Contact A Lawyer
Have A Potential Case Reviewed By An Attorney
Johnson & Johnson faces a class action lawsuit over Johnson’s Baby Powder, claiming that the manufacturer failed to warn women about the risk of ovarian cancer from talcum powder when it is used on the genital area for feminine hygiene purposes.
The complaint (PDF) was filed by Mona Estrada in the U.S. District Court for the Eastern District of California on April 28, seeking class action status to represent all women who purchased Johnson’s Baby Powder and force Johnson & Johnson to properly inform consumers about potential health risks, including a significantly increased risk of ovarian cancer.
While baby powder is most commonly associated with use to prevent diaper rash or sooth skin, a number of women use the talc-based powder on their body after a shower. As a result of the popularity of this use, Johnson & Johnson and other manufacturers have sold similar products as a general body powder, including Johnson Shower-to-Shower powder.

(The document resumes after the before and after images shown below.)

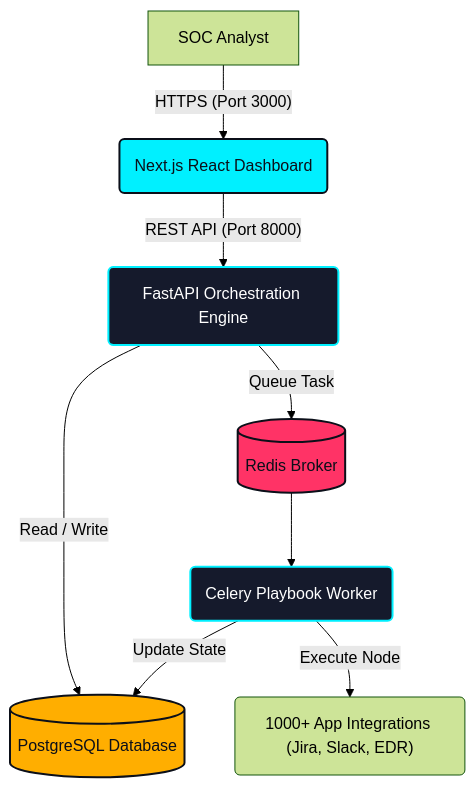
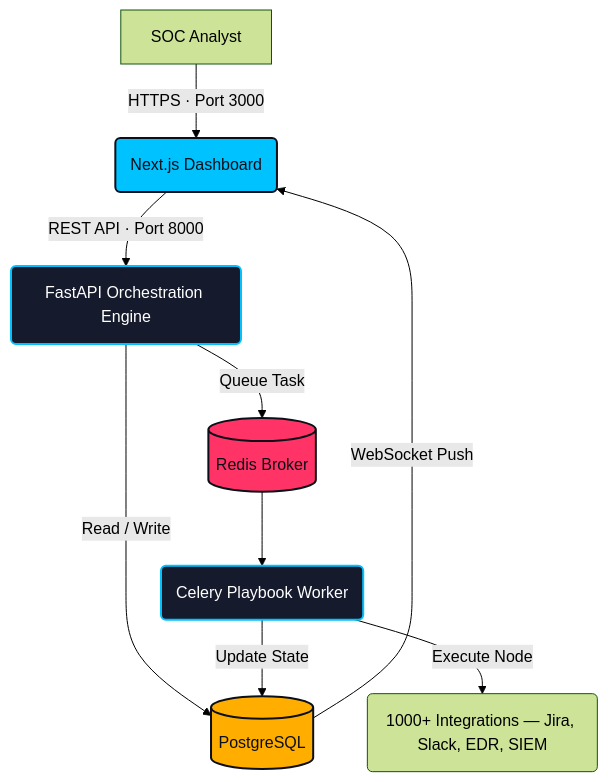
The diagram in README.md (Masriyan/Asu-SOAR), drawn with Mermaid (forest theme) before and after one commit. The commit also changed other lines of this file and 5 other files, not shown here.

````diff
--- a/README.md
+++ b/README.md
@@ -36,17 +38,18 @@
 ```mermaid
 graph TD
-    classDef frontend fill:#00F0FF,stroke:#0B0F19,stroke-width:2px,color:#0B0F19
-    classDef backend fill:#151A2C,stroke:#00F0FF,stroke-width:2px,color:#FFF
+    classDef frontend fill:#00C2FF,stroke:#0B0F19,stroke-width:2px,color:#0B0F19
+    classDef backend fill:#151A2C,stroke:#00C2FF,stroke-width:2px,color:#FFF
     classDef db fill:#FFAE00,stroke:#0B0F19,stroke-width:2px,color:#0B0F19
     classDef cache fill:#FF3366,stroke:#0B0F19,stroke-width:2px,color:#0B0F19
 
-    User[SOC Analyst] --> |"HTTPS (Port 3000)"| UI(Next.js React Dashboard):::frontend
-    UI --> |"REST API (Port 8000)"| API(FastAPI Orchestration Engine):::backend
-    
-    API --> |"Read / Write"| DB[(PostgreSQL Database)]:::db
+    User[SOC Analyst] --> |"HTTPS · Port 3000"| UI(Next.js Dashboard):::frontend
+    UI --> |"REST API · Port 8000"| API(FastAPI Orchestration Engine):::backend
+
+    API --> |"Read / Write"| DB[(PostgreSQL)]:::db
     API --> |"Queue Task"| Redis[(Redis Broker)]:::cache
-    
+
     Redis --> Worker(Celery Playbook Worker):::backend
-    Worker --> |"Execute Node"| ExternalTools("1000+ App Integrations (Jira, Slack, EDR)")
+    Worker --> |"Execute Node"| Tools("1000+ Integrations — Jira, Slack, EDR, SIEM")
     Worker --> |"Update State"| DB
+    DB --> |"WebSocket Push"| UI
 ```
````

Talc has been used as a body powder for a long time, but concerns have increased in recent years about the potential risk of ovarian cancer when baby powder is applied to the female genitals. Researchers have indicated that the baby powder may migrate through the vagina to the uterus, fallopian tubes and ovaries, with evidence of talc found within some ovarian tumors.
Estrada maintains that Johnson’s Baby Powder is not safe, and that numerous studies have confirmed that use as a female hygiene product may increase a woman’s risk of ovarian cancer by 33% compared to those women who never used talcum powders.
According to allegations raised in the Baby Powder class action lawsuit, Johnson & Johnson has known for decades about this potential ovarian cancer risk, yet failed to provide any warnings other than indicating that users should avoid contact with eyes and keep the powder away from children’s faces to avoid inhalation.
“None of Defendant’s warnings on the [Johnson’s Baby Powder] label or in any other marketing informed Plaintiff and Class members that use of the product in the genital area, as was encouraged by Defendants, could lead to an increased risk of ovarian cancer,” the complaint states. “Instead, Defendants continues to represent on the labeling and other marketing that Johnson’s Baby Powder is ‘clinical proven mildness’ and ‘clinically proven to be safe, gentle and mild.'”
Estrada does not claim that she has developed ovarian cancer, but rather seeks damages and injunctive relief based on violations of state unfair competition laws and the negligent omissions, misrepresentations and breach of implied warranty.
In October 2013, a South Dakota jury found that Johnson & Johnson failed to adequately warn consumers about the risk of ovarian cancer from talcum powder products, in a lawsuit filed by Deane Berg, who was diagnosed with cancer in 2006 after using Shower-to-Shower body powder for 30 years.
A growing number of women diagnosed with ovarian cancer are now contacting baby powder injury lawyers to review whether financial compensation may be available through similar claims.
The International Agency for Research on Cancer, which is part of the World Health Organoization, has classified genital use of talc powder as a “possible carcinogen,” and the American Cancer Society has indicated women concerned about the talcum powder cancer risk may want to avoid or limit use by considering cornstarch-based products.